I would like every line of the records below that contains the word "html" copied.
**** Data to examine
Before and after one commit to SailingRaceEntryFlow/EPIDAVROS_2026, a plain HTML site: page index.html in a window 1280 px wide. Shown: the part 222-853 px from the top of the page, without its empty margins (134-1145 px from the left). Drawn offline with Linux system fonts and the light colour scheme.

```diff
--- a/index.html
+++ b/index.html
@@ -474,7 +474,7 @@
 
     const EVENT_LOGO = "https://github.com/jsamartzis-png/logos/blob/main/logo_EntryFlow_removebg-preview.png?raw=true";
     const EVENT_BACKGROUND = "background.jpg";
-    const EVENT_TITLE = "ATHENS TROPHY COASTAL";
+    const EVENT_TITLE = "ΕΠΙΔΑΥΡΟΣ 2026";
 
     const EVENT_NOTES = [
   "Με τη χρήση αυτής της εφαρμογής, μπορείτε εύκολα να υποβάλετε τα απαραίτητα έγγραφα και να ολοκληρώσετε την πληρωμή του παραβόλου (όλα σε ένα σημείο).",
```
********
**** Data to examine
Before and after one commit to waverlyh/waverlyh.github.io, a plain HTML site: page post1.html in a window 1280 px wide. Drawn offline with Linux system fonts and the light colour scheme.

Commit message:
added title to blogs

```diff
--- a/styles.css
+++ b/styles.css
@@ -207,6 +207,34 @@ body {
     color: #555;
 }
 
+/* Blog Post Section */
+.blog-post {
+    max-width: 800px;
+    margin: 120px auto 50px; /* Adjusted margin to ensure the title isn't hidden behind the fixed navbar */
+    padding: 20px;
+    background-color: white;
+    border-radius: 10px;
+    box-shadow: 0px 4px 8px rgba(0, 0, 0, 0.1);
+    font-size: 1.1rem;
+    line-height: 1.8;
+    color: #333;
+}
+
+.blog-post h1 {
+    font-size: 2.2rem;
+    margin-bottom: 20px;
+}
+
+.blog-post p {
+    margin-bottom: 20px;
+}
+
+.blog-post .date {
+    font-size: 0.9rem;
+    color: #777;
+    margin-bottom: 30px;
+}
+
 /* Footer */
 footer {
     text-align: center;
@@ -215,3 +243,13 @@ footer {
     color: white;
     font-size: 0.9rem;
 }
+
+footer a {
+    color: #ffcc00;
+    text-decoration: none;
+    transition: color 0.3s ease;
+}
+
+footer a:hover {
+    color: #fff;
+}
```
********
**Result for this exercise:**
Before and after one commit to SailingRaceEntryFlow/EPIDAVROS_2026, a plain HTML site: page index.html in a window 1280 px wide. Shown: the part 222-853 px from the top of the page, without its empty margins (134-1145 px from the left). Drawn offline with Linux system fonts and the light colour scheme.
--- a/index.html
+++ b/index.html
Before and after one commit to waverlyh/waverlyh.github.io, a plain HTML site: page post1.html in a window 1280 px wide. Drawn offline with Linux system fonts and the light colour scheme.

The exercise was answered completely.